Collected data entries:
=-=-=-=-=
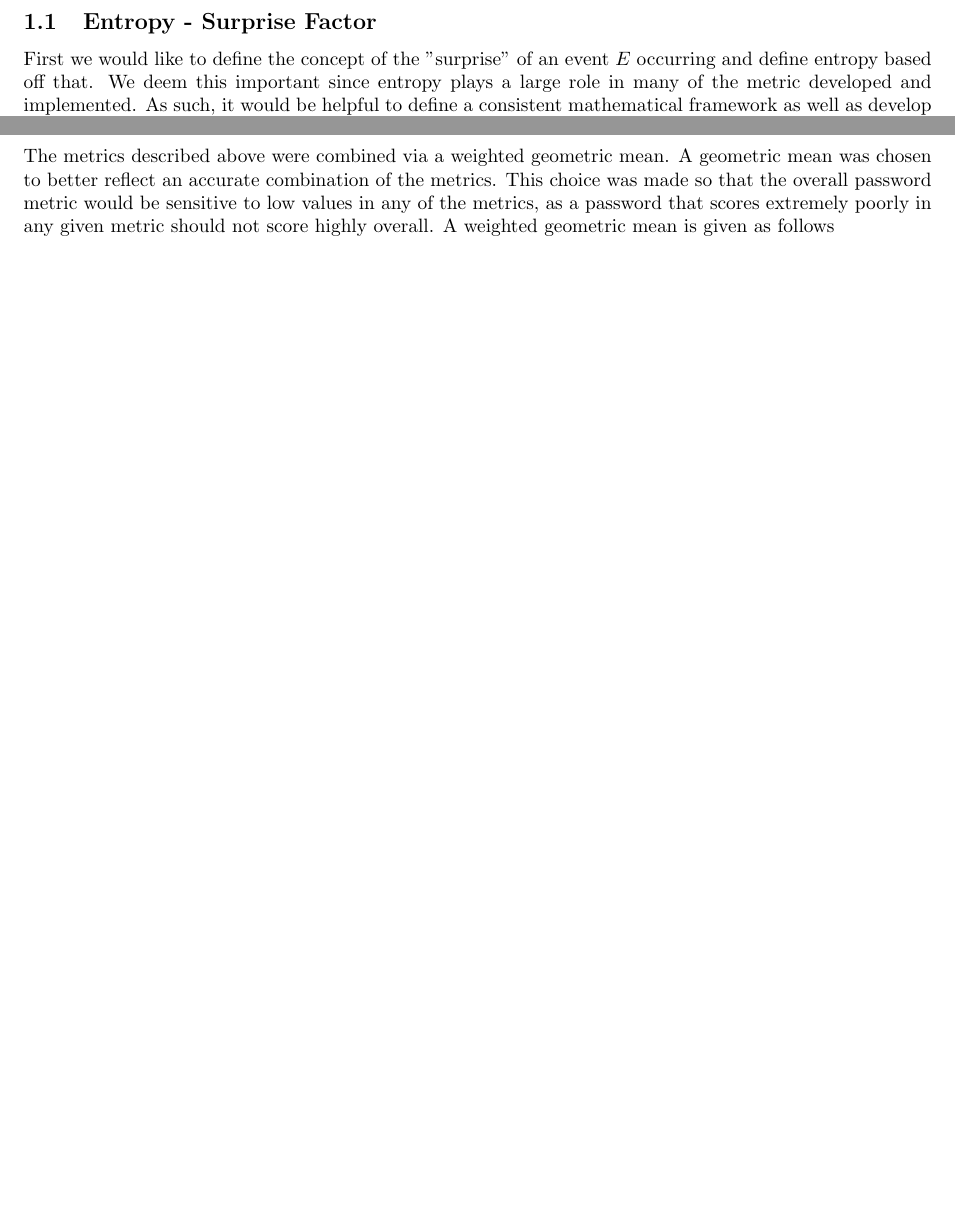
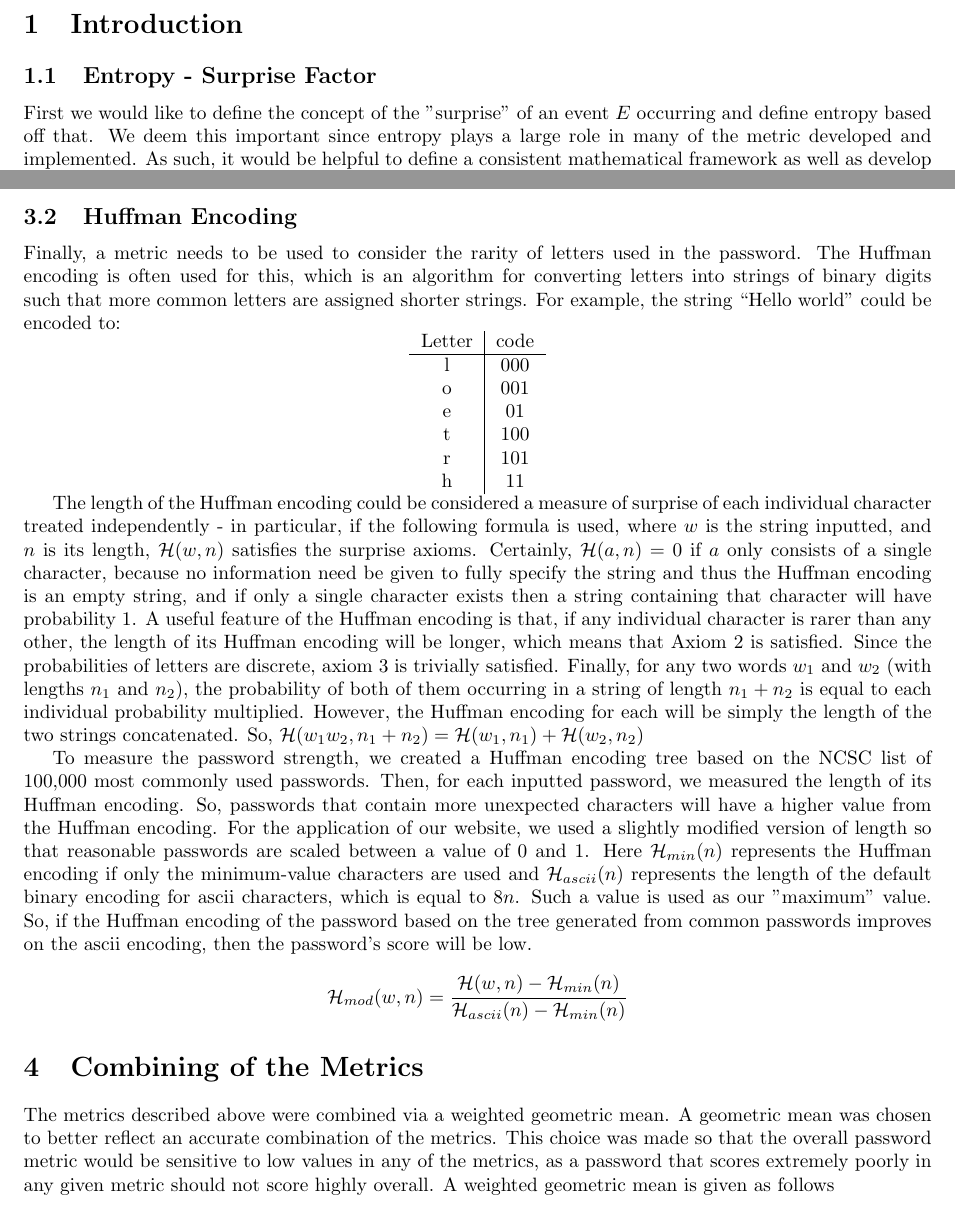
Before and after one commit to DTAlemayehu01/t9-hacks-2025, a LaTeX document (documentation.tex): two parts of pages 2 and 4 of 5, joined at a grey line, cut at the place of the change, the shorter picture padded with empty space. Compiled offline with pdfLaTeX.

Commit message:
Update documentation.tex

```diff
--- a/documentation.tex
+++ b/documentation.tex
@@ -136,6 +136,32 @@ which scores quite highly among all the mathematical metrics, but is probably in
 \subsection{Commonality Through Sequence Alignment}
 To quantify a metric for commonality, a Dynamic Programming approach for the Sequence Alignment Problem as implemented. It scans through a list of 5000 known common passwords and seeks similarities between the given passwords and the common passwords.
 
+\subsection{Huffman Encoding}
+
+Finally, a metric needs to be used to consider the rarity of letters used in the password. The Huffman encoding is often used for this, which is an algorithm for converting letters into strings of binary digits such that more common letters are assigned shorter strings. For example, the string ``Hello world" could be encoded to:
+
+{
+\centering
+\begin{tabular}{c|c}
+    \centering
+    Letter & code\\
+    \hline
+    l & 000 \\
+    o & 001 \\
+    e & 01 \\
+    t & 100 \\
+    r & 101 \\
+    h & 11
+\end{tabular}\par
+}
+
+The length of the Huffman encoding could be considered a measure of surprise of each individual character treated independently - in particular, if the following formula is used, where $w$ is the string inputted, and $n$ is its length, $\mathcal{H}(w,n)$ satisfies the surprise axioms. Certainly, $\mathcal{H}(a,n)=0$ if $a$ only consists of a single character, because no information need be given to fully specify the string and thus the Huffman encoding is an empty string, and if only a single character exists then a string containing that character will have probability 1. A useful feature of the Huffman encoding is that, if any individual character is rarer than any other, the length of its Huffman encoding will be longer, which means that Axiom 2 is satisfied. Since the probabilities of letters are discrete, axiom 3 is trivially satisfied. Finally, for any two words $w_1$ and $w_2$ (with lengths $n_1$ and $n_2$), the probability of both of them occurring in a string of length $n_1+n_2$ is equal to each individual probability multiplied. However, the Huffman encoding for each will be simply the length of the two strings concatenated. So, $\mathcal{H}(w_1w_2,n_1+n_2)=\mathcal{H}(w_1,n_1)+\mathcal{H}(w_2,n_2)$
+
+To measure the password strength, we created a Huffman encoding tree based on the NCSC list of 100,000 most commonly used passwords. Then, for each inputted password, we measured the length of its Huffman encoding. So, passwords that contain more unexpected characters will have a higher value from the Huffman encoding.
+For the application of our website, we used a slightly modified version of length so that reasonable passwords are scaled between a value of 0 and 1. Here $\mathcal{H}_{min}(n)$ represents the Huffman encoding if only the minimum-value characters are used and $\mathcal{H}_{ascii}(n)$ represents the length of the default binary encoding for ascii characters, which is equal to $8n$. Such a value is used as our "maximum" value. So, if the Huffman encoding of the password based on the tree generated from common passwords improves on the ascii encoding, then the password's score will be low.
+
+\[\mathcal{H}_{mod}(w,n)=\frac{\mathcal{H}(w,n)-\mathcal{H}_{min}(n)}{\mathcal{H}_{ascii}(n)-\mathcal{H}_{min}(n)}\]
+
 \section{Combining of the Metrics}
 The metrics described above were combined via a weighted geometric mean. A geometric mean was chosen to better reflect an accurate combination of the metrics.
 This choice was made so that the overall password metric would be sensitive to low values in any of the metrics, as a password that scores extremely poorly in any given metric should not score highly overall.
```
=-=-=-=-=
Try it: All lines with the word "documentation" are needed; pull them from the entries and copy each.

Solved exercise:
Before and after one commit to DTAlemayehu01/t9-hacks-2025, a LaTeX document (documentation.tex): two parts of pages 2 and 4 of 5, joined at a grey line, cut at the place of the change, the shorter picture padded with empty space. Compiled offline with pdfLaTeX.
Update documentation.tex
--- a/documentation.tex
+++ b/documentation.tex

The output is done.